One of the tricks here is the placement of her best two tracks, 'Caroline' and 'Black Dog', at almost exactly the halfway point of the record. And despite familiar themes of nostalgia, mental health and coming of age tales, there's just enough difference track to track to not wear you down (believe me, this can be easily done!).


With her effortless conversationalist style, lyrics exploring youthful lust, mental health and depression, supported by trip-hop, r&b tinged, indie-pop, Collapsed in Sunbeams is a near-perfect debut from an already accomplished new artist.


Arlo Parks is our guide to help us through hard times.



1. Wolf Alice - Blue Weekend



Less than four years after their last album Visions of Life, Wolf Alice returned in June with Blue Weekend. Recorded in Brussels between February and March 2020, I hailed the new record as a masterpiece that furthered their claim as the best British band around.


Almost four years out and expectation levels were through the roof for what was to come next. Thankfully, Wolf Alice have delivered on these expectations to give us one of the most beautiful and dynamic albums of 2021. The range of the band's performances across Blue Weekend is seriously impressive.


You have the punk of 'Play the Greatest Hits' sitting effortlessly alongside the acoustic folk of 'Sale From Heartbreak (if you never fall in love)', the psychedelia of 'Feeling Myself' and eerie-dreaminess of tracks like 'Lipstick on the Glass'. It all comes to a close with the ethereal, shoegaze of 'The Beach II'; a perfect end to a near-perfect album.


When Wolf Alice released 'The Last Man on Earth' in February, I described it as "a beautiful track which is a gigantic departure from them!". From initially feeling underwhelmed, I kept an open mind, listened on and the track quickly became one of my favourites of the year.


It proved the progression of the band and took everyone by surprise, even featuring a Beatles-inspired 60s jam (because...why not?). You leave the track with the hairs on your neck firmly raised, completely encapsulated by Ellie's vocals.

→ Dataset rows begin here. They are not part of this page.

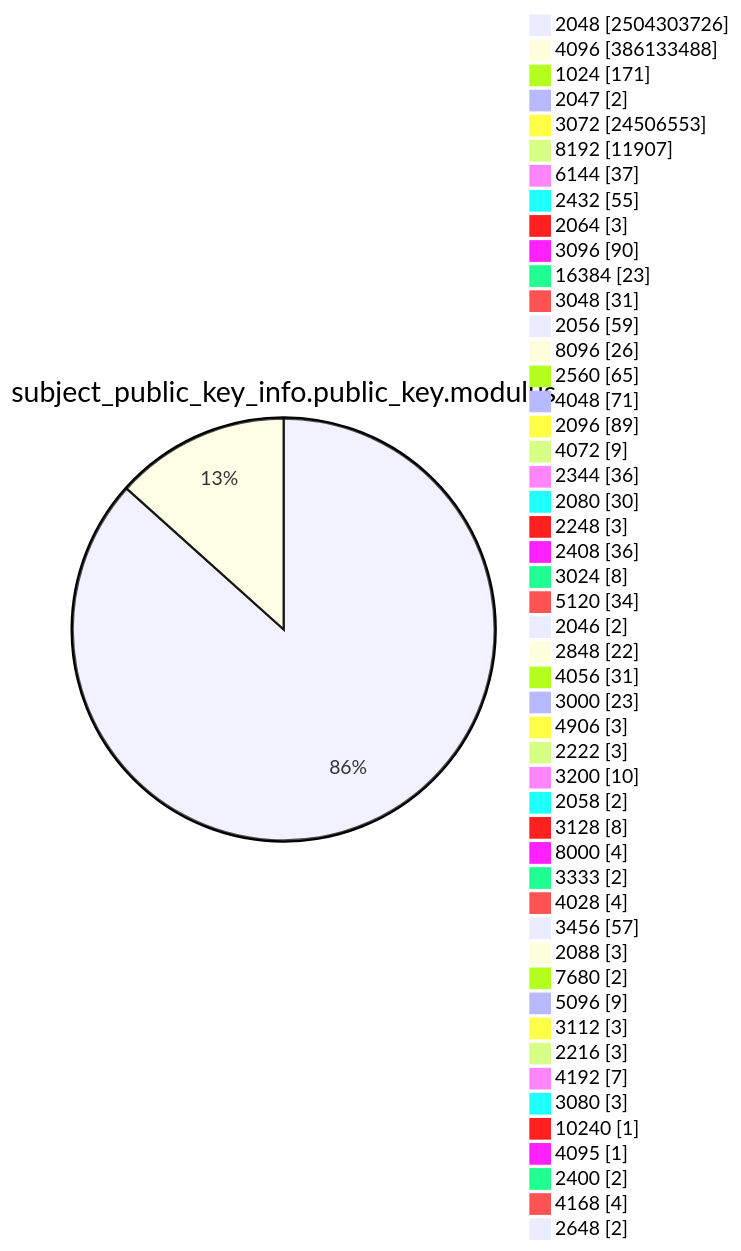
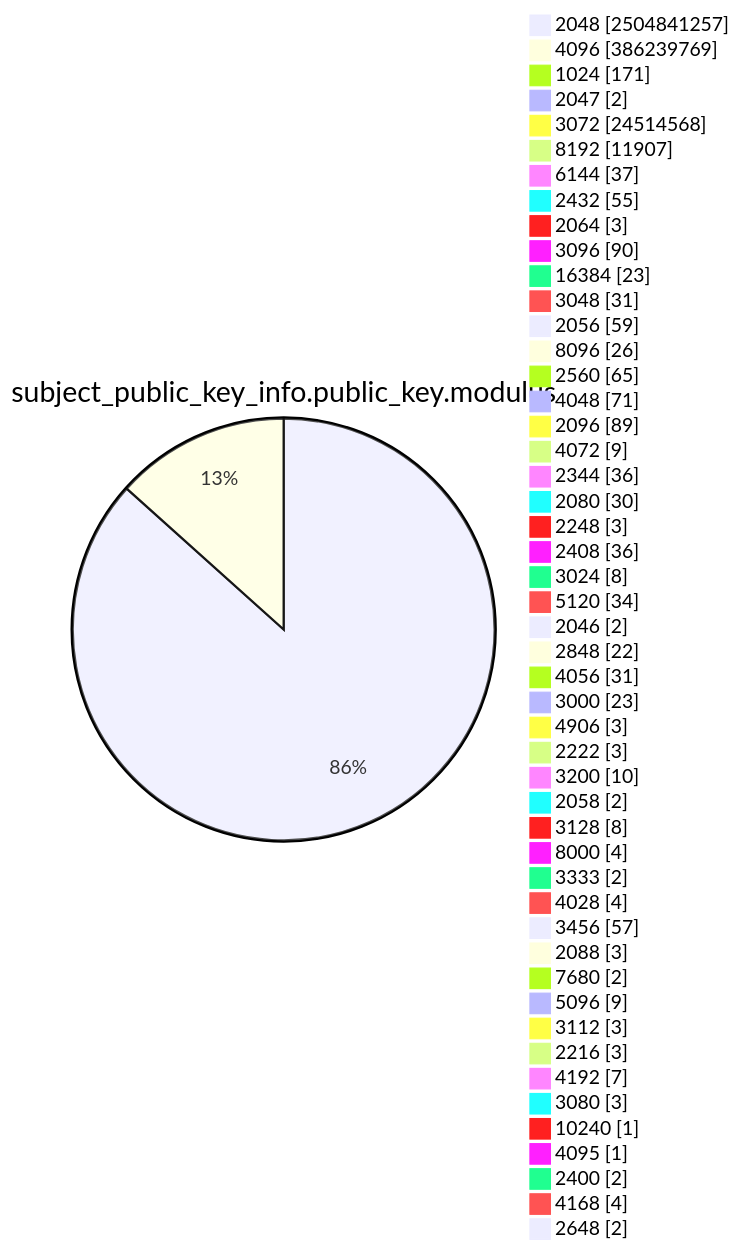
Diagram 13 of 15 in TOTAL/README.md (christiankrug/ctmonitor_visualization), drawn with Mermaid before and after one commit. The commit also changed other lines of this file, not shown here.

````diff
--- a/TOTAL/README.md
+++ b/TOTAL/README.md
@@ -4169,53 +4169,53 @@
 ```mermaid
 pie showData
 title subject_public_key_info.public_key.modulus
-"2048" :2504303726
-"4096" :386133488
+"2048" :2504841257
+"4096" :386239769
 "1024" :171
 "2047" :2
-"3072" :24506553
+"3072" :24514568
 "8192" :11907
 "6144" :37
 "2432" :55
 "2064" :3
 "3096" :90
 "16384" :23
 "3048" :31
 "2056" :59
 "8096" :26
 "2560" :65
 "4048" :71
 "2096" :89
 "4072" :9
 "2344" :36
 "2080" :30
 "2248" :3
 "2408" :36
 "3024" :8
 "5120" :34
 "2046" :2
 "2848" :22
 "4056" :31
 "3000" :23
 "4906" :3
 "2222" :3
 "3200" :10
 "2058" :2
 "3128" :8
 "8000" :4
 "3333" :2
 "4028" :4
 "3456" :57
 "2088" :3
 "7680" :2
 "5096" :9
 "3112" :3
 "2216" :3
 "4192" :7
 "3080" :3
 "10240" :1
 "4095" :1
 "2400" :2
 "4168" :4
 "2648" :2
 ```
````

On 'Smile', which has a passing resemblance to Vision of Life's lead single 'Yuk Foo', we're back to vitriolic, hard-hitting alternative rock. The sentimentality is gone, the gears have changed and Ellie's at her unapologetic, snarling best: "I wear my feelings on my sleeve, I suggested it / it serves me better than to swallow in a sedative / I am what I am and I'm good at it / and you don't like me well that isn't f****** relevant".


In the run-up to the album's release, Ellie spoke about being bolder and more open in her lyricism and that certainly holds true through the vulnerability on offer. Similarly, it's her stunning vocal performances across the 40 minutes that leave a lasting impression, able to move from snarling to heavenly at the drop of a hat. She's backed up perfectly by the rest of the band (Joff Oddie, Theo Ellis and Joel Amey) who perfectly accompany her mood with punchy and emotionally textured performances.


The quality of the music, vocals and mood ensure there isn't a dull moment to be had. It's 11 tracks of masterful indie rock from a band that continue to progress album after album following their big breakthrough in the mid-2010s.


The London band are in their prime and we need to embrace them while they're in it.

Happy with the list or anything I've missed? Let me know what you think @BFloodlights.